But I am not here to convince you to go buy her music. Taylor Swift doesn’t really need any more fans. She is probably more successful than those more socially acceptable artists anyway. I do however wish people would stop hating on her so much and be grateful that she (like yours truly in these blog posts) uses her real life experiences to enhance the quality of her songs. Love her or hate her, she really is putting herself out there to do a service to humanity by letting all those brokenhearted teenage girls and 20-somethings (I’m not quite 30 yet;)) know that they are not alone in their tumultuous journey in search of true love.

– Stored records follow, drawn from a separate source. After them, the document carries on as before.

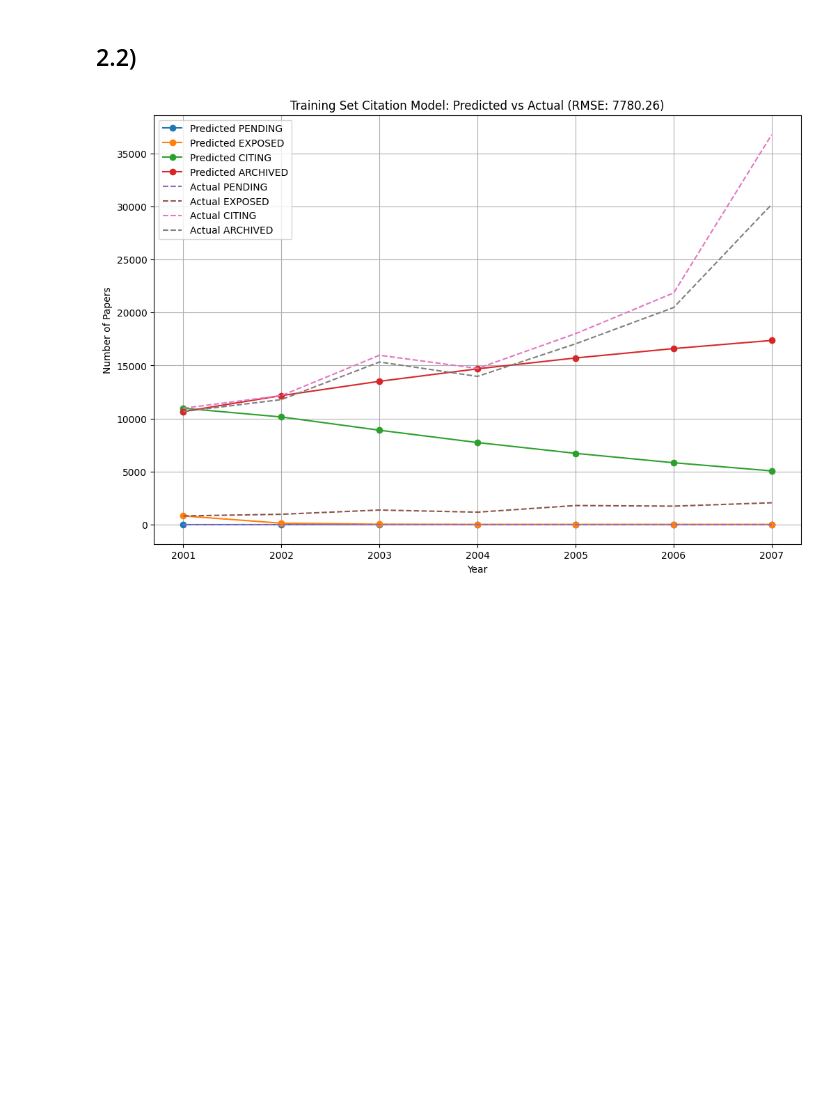
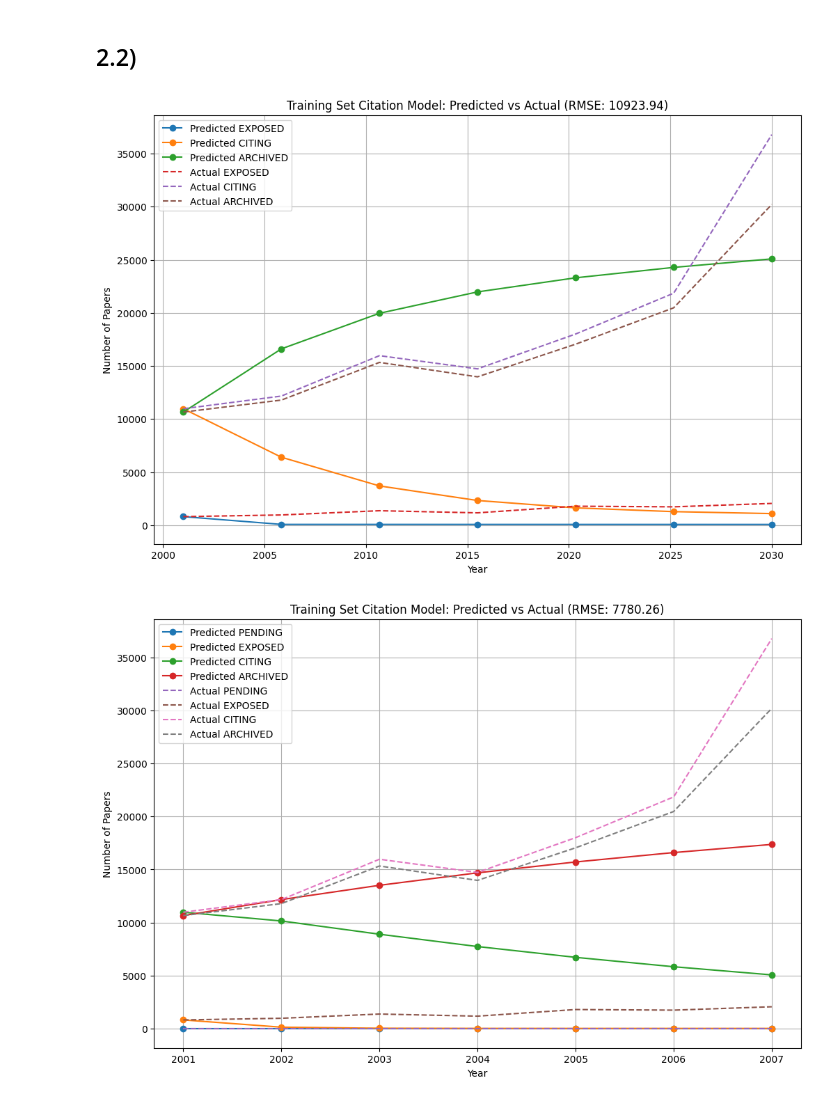
Before and after one commit to MattHAndrews/115, a Jupyter notebook: testv2 copy.ipynb, the cells around one changed output. Saved outputs shown, nothing was run; the diff lists cells and outputs as text; code cells hidden in the pictures; blank space fills up the shorter version.

```diff
--- a/testv2 copy.ipynb
+++ b/testv2 copy.ipynb
@@ -218,12 +218,12 @@ def logistic_model(x, K, P0, r):
     return K / (1 + ((K - P0) / P0) * np.exp(-r * (x - x.min())))
 
 # Fit the logistic model to the training data
-params, cov = curve_fit(logistic_model, x_data, y_data, p0=[K_initial, P0_initial, r_initial], maxfev=10000)
-K, P0, r = params
+logistics_params, cov = curve_fit(logistic_model, x_data, y_data, p0=[K_initial, P0_initial, r_initial], maxfev=10000)
+K, P0, r = logistics_params
 
 plt.figure(figsize=(10, 6))
 plt.scatter(x_data, y_data, color='blue', label='Actual Publications')
-plt.plot(x_data, logistic_model(x_data, *params), color='red', label='Predicted Publications')
+plt.plot(x_data, logistic_model(x_data, *logistics_params), color='red', label='Predicted Publications')
 plt.title('Fitted Logistic Model to Publication Data')
 plt.xlabel('Year')
 plt.ylabel('Number of Publications')
@@ -243,13 +243,12 @@ simulation_years = np.arange(min_year, max_year)  # From year 2000 to 2029
 # Solve the logistic growth model
 solution = solve_ivp(logistic_growth, [simulation_years.min(), simulation_years.max()], [P0], t_eval=simulation_years)
 # %%
-# Prepare for simulation of the PACEU model
-def citation_model(y, t, beta, gamma):
+def citation_model(y, t, lambda_, beta, gamma):
     P, E, C, A = y
-    dE_dt = beta * P  # Move from PENDING to EXPOSED
-    dC_dt = beta * E - gamma * C  # Move from EXPOSED to CITING and from CITING to ARCHIVED
-    dA_dt = gamma * C  # Move from CITING to ARCHIVED
-    dP_dt = -beta * P  # Papers leaving PENDING
+    dP_dt = -lambda_ * P  # Rate at which papers move from PENDING to EXPOSED
+    dE_dt = lambda_ * P - beta * E  # New papers becoming EXPOSED minus EXPOSED papers moving to CITING
+    dC_dt = beta * E - gamma * C  # EXPOSED papers moving to CITING minus CITING papers becoming ARCHIVED
+    dA_dt = gamma * C  # CITING papers becoming ARCHIVED
     return [dP_dt, dE_dt, dC_dt, dA_dt]
 # %%
 def calculate_parameters(train_df, min_year):
@@ -317,4 +316,56 @@ Parameters: (0.002488515216365305, 1.9033116110744834, 0.1418322450038068)
 #     return lambda_, beta, gamma
 # %% [markdown]
 ## 2.2)
+# %%
+def run_simulation_and_plot(df, min_year, max_year, logistic_params, paceu_params, title):
+    # Filter dataset from the minimum year
+    df = df[(df['Year'] >= min_year) & (df['UNLINKED'] == False)]  # Exclude unlinked papers
+    years = np.array(sorted(df['Year'].unique()))
+
+    # Logistic parameters
+    K, P0, r = logistic_params
+
+    # Calculate initial conditions for other states based on first available year data
+    E0 = df[df['Year'] == min(years)]['EXPOSED'].sum()
+    C0 = df[df['Year'] == min(years)]['CITING'].sum()
+    A0 = df[df['Year'] == min(years)]['ARCHIVED'].sum()
+
+    # Initial condition for PENDING based on logistic model
+    initial_conditions = [P0, E0, C0, A0]
+
+    # Simulation time points
+    time_points = np.linspace(min(years), max_year, num=len(years))
+
+    lambda_, beta, gamma = paceu_params
+    # Running the ODE solver
+    results = odeint(citation_model, initial_conditions, time_points, args=(lambda_, beta, gamma))
+
+    # Gathering actual data for comparison
+    actual_data = [[df[df['Year'] == year]['EXPOSED'].sum(),
+                    df[df['Year'] == year]['CITING'].sum(),
+                    df[df['Year'] == year]['ARCHIVED'].sum()] for year in years]
+
+    results_adjusted = results[:, 1:]  # Exclude the PENDING results for comparison
+
+    # Calculate RMSE for EXPOSED, CITING, and ARCHIVED
+    rmse = np.sqrt(mean_squared_error(np.array(actual_data), results_adjusted))
+
+    # Plotting
+    plt.figure(figsize=(12, 8))
+    plt.plot(time_points, results_adjusted, marker='o')
+    plt.plot(time_points, np.array(actual_data), linestyle='--')
+    plt.title(f'{title}: Predicted vs Actual (RMSE: {rmse:.2f})')
+    plt.xlabel('Year')
+    plt.ylabel('Number of Papers')
+    plt.legend(['Predicted EXPOSED', 'Predicted CITING', 'Predicted ARCHIVED',
+                'Actual EXPOSED', 'Actual CITING', 'Actual ARCHIVED'], loc='upper left')
+    plt.grid(True)
+    plt.show()
+
+    return rmse
+
+# Update calls to simulation function with added max_year and logistic parameters
+train_rmse = run_simulation_and_plot(train_df, 2000, 2030, logistics_params, params, 'Training Set Citation Model')
+# %% [output]
+[figure, added]
 # %%
```
Also changed, not shown: parts of 1 cell of this notebook.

Anyway the real reason I am blogging about Taylor Swift is I think her case provides a good insight into the dangers of dating an artist who’ll prioritise their craft over a fleeting ‘love’ affair. Taylor has become famous for using her experiences with past boyfriends as inspiration for her music (The John in ‘Dear John’ is said to be about John Mayer and ‘We Are Never Ever Getting Back’ together was supposedly about Jake Gyllenhaal). It’s even rumoured that her latest beau Calvin Harris has made her sign some non-disclosure agreement stating that she won’t refer to their relationship in a future song.

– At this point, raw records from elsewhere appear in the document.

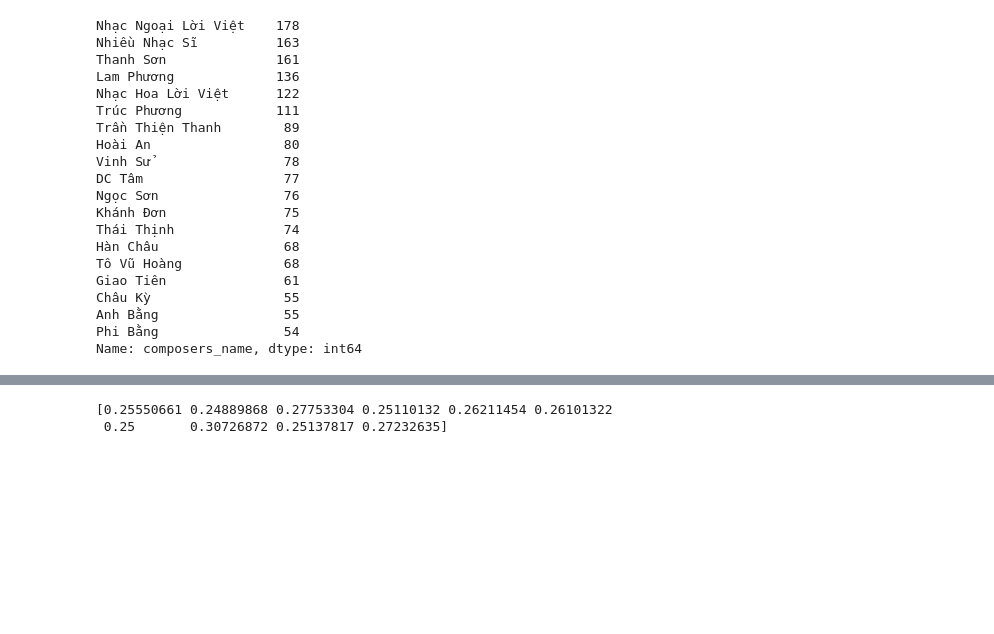
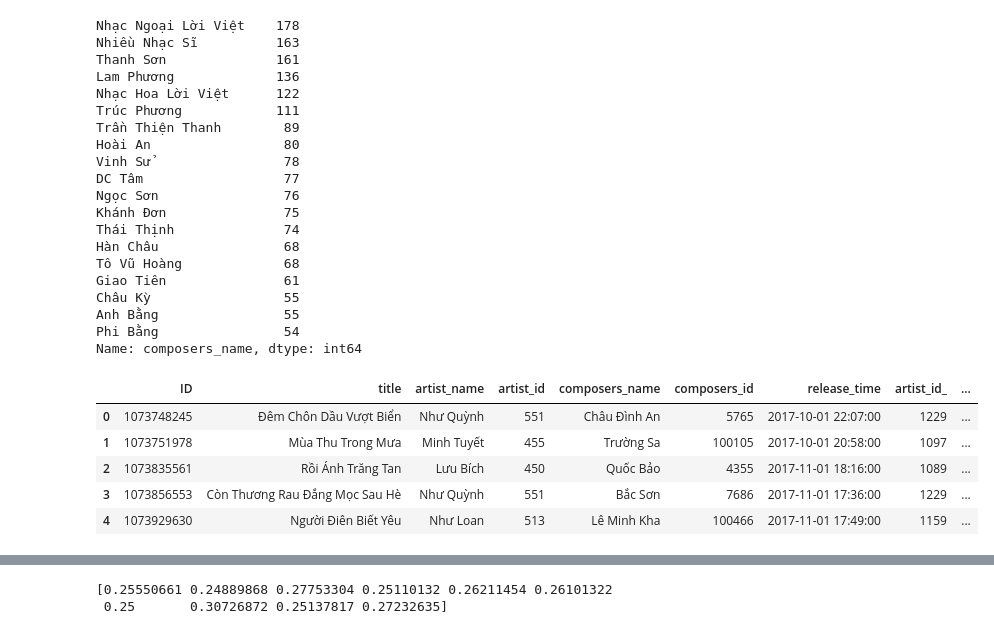
Before and after one commit to DamQuangKhoa/ZaloAI_Chanllenge, a Jupyter notebook: Untitled.ipynb, the cells around one changed output, grey strips where cells are left out. Cells and saved outputs as stored; diff of their text form; code cells hidden in the pictures; blank space fills up the shorter version.

```diff
--- a/Untitled.ipynb
+++ b/Untitled.ipynb
@@ -252,6 +252,23 @@ df_train['composers_id_'] = le.fit_transform(df_train['composers_id']).astype('i
 # %%
 df_test['composers_id_'] = le.fit_transform(df_test['composers_id']).astype('int')
 df_test['artist_id_'] = le.fit_transform(df_test['artist_id'].astype('str'))
+# %%
+# df_train['release_time_'] = le.fit_transform(df_train['release_time'].dt.strftime("%Y%m%d %h%m%d ").astype(int))
+import matplotlib.dates as mdates
+df_train['release_time']= pd.to_datetime(df_train['release_time'])
+df_train['release_time_']= df_train['release_time'].apply(lambda x: mdates.date2num(x))
+
+df_test['release_time']= pd.to_datetime(df_test['release_time'])
+df_test['release_time_']= df_test['release_time'].apply(lambda x: mdates.date2num(x))
+# %%
+df_train.head()
+# %% [output]
+|  | ID | title | artist_name | artist_id | composers_name | composers_id | release_time | artist_id_ | ... |
+| 0 | 1073748245 | Đêm Chôn Dầu Vượt Biển | Như Quỳnh | 551 | Châu Đình An | 5765 | 2017-10-01 22:07:00 | 1229 | ... |
+| 1 | 1073751978 | Mùa Thu Trong Mưa | Minh Tuyết | 455 | Trường Sa | 100105 | 2017-10-01 20:58:00 | 1097 | ... |
+| 2 | 1073835561 | Rồi Ánh Trăng Tan | Lưu Bích | 450 | Quốc Bảo | 4355 | 2017-11-01 18:16:00 | 1089 | ... |
+| 3 | 1073856553 | Còn Thương Rau Đắng Mọc Sau Hè | Như Quỳnh | 551 | Bắc Sơn | 7686 | 2017-11-01 17:36:00 | 1229 | ... |
+| 4 | 1073929630 | Người Điên Biết Yêu | Như Loan | 513 | Lê Minh Kha | 100466 | 2017-11-01 17:49:00 | 1159 | ... |
 # %%
 from sklearn.model_selection import train_test_split
 train = df_train[['ID', 'artist_id_', 'composers_id_']]
```
Also changed, not shown: parts of 5 cells of this notebook, 1 other file.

Haters may hate on this approach as immature (even on the verge of sinking (relation) ship type behaviour) but I believe that there really is some credibility that comes with drawing on personal experiences in your work. From the outset, when my esteemed colleague #zlotybaby and I started this blog we made it clear that we would be sharing real-life dating stories (without explicitly revealing the identities of the men/boys we’d dated). Furthermore I’ve never hidden the fact this blog exists from any of my Tinder boys (it’s part of a clever marketing strategy to get more followers). Yet on more than one occasion I’ve faced a backlash from these poor rejected souls, with the most recent saying (and I quote): ‘you are ugly, presumptuous and no one will EVER marry you’. Cheers dude, you just gave me more excellent blog matter. Love it.

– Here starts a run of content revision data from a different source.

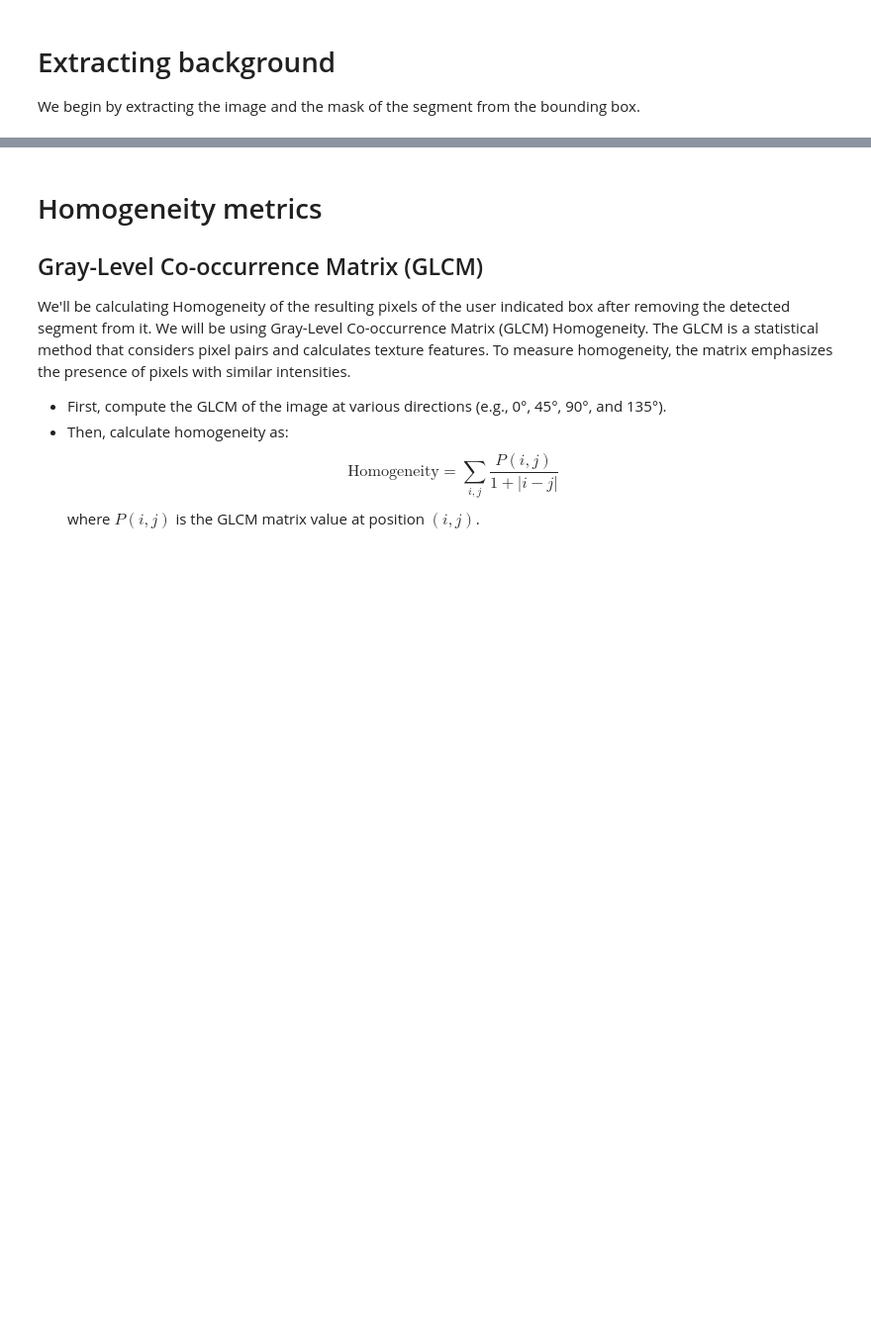
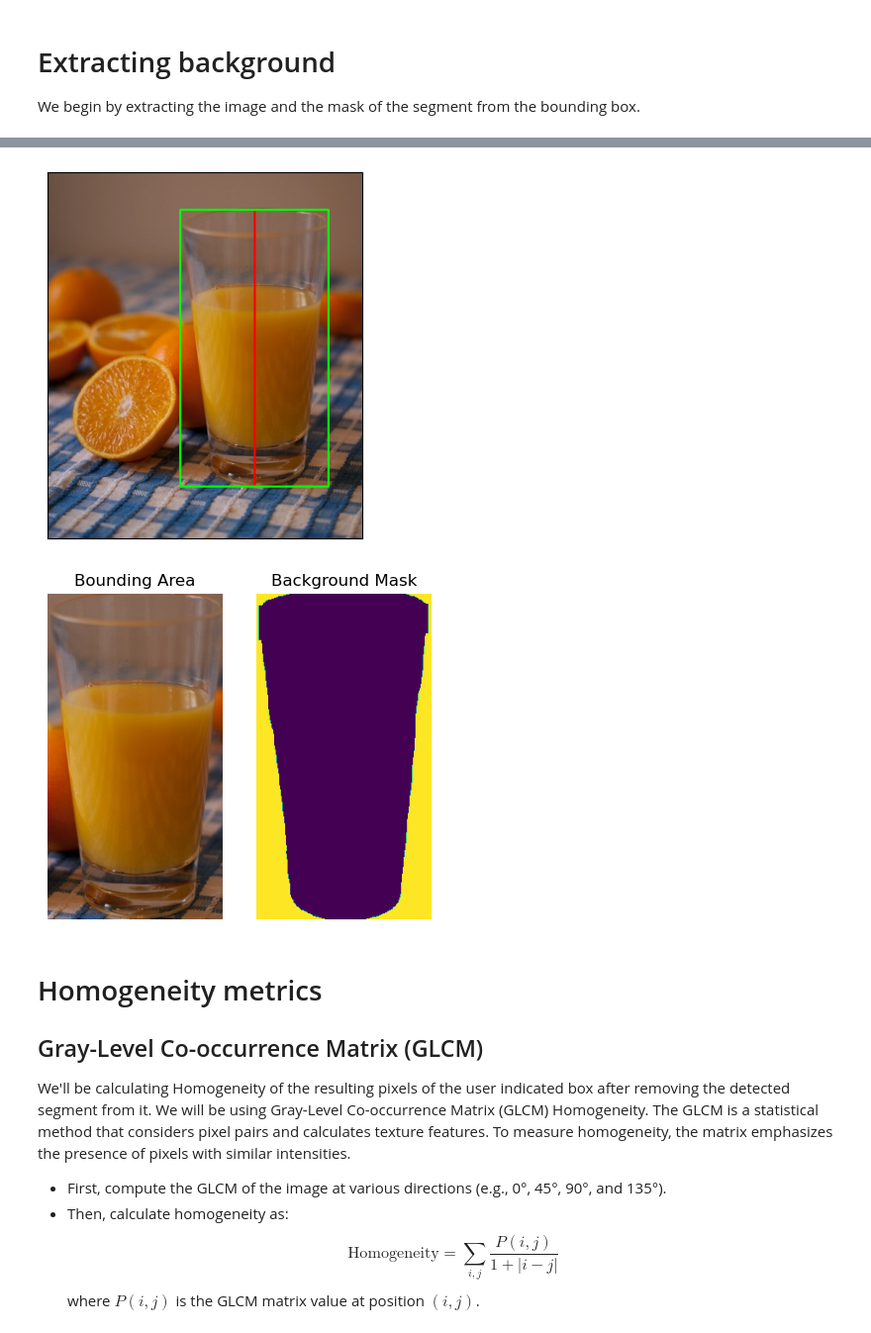
Before and after one commit to GMuradas99/Symmetry-Object-Detection-Analysis, a Jupyter notebook: homogeneity_metrics.ipynb, the cells around one changed output, grey strips where cells are left out. Shown at 99% size. Cells and saved outputs as stored; diff of their text form; code cells hidden in the pictures; blank space fills up the shorter version.

```diff
--- a/homogeneity_metrics.ipynb
+++ b/homogeneity_metrics.ipynb
@@ -53,3 +67,43 @@ plt.imshow(img_orig)
+# %%
+row = filtered_od_matches.iloc[19]
+
+if True:
+    box_row = boxes.iloc[int(row['box_id'])]
+    img_orig = cv2.cvtColor(cv2.imread(display.getImgPath(box_row['file_name'])), cv2.COLOR_BGR2RGB)
+
+    display.drawBB(img_orig, box_row, thicknessAxis=2, thicknessRectangle=2)
+
+    plt.xticks([])
+    plt.yticks([])
+    plt.imshow(img_orig)
+    plt.show()
+
+    # Loading image and mask
+box_row = boxes.iloc[int(row['box_id'])]
+img_orig = cv2.cvtColor(cv2.imread(display.getImgPath(box_row['file_name'])), cv2.COLOR_BGR2RGB)
+mask = predictions[box_row['file_name']].masks[row['match_id']].data.cpu().numpy()[0]
+mask = cv2.resize(mask, (predictions[box_row['file_name']].orig_shape[1], predictions[box_row['file_name']].orig_shape[0]))
+
+# Cropping image and mask
+mask = display.crop_image(mask, box_row)
+img = display.crop_image(img_orig, box_row)
+
+# Inverting mask
+mask = np.where(mask == 0, 1, 0)
+
+fig, axes = plt.subplots(1, 2, figsize=(5, 5))
+axes[0].imshow(img, cmap='gray')
+axes[0].set_title('Bounding Area')
+axes[0].axis('off')
+
+axes[1].imshow(mask)
+axes[1].set_title('Background Mask')
+axes[1].axis('off')
+
+plt.show()
+# %% [output]
+[figure, added]
+[figure, added]
 # %% [markdown]
 # Homogeneity metrics
 
```
Also changed, not shown: parts of 8 cells of this notebook, 4 other files.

To conclude, there are risks when it comes to dating any sort of artist. The way in which an ‘artist’ expresses themselves might be the very thing that draws you to them in the first place but you need to understand that you may simply end up as part of their story. If you want to date safe, go find yourself a doctor (although they may have access to some drugs that could be used to kill you) or a rocket scientist (might blow you up or something). Appreciate an artist’s honesty, understand love is a dangerous game and that there are risks associated with everything/everyone we do. And if you find that you provide some inspiration for a song/blog post be happy and use it to boost your fragile ego instead of crying like a mama’s boy.
Over to you now Rinsers… Give us your thoughts on the Taylor Swift approach. Is it unethical to share one’s personal experiences of love/dating in the public domain? Or is it fine as long as you are open with the other party from the get go? Answers in the comments below.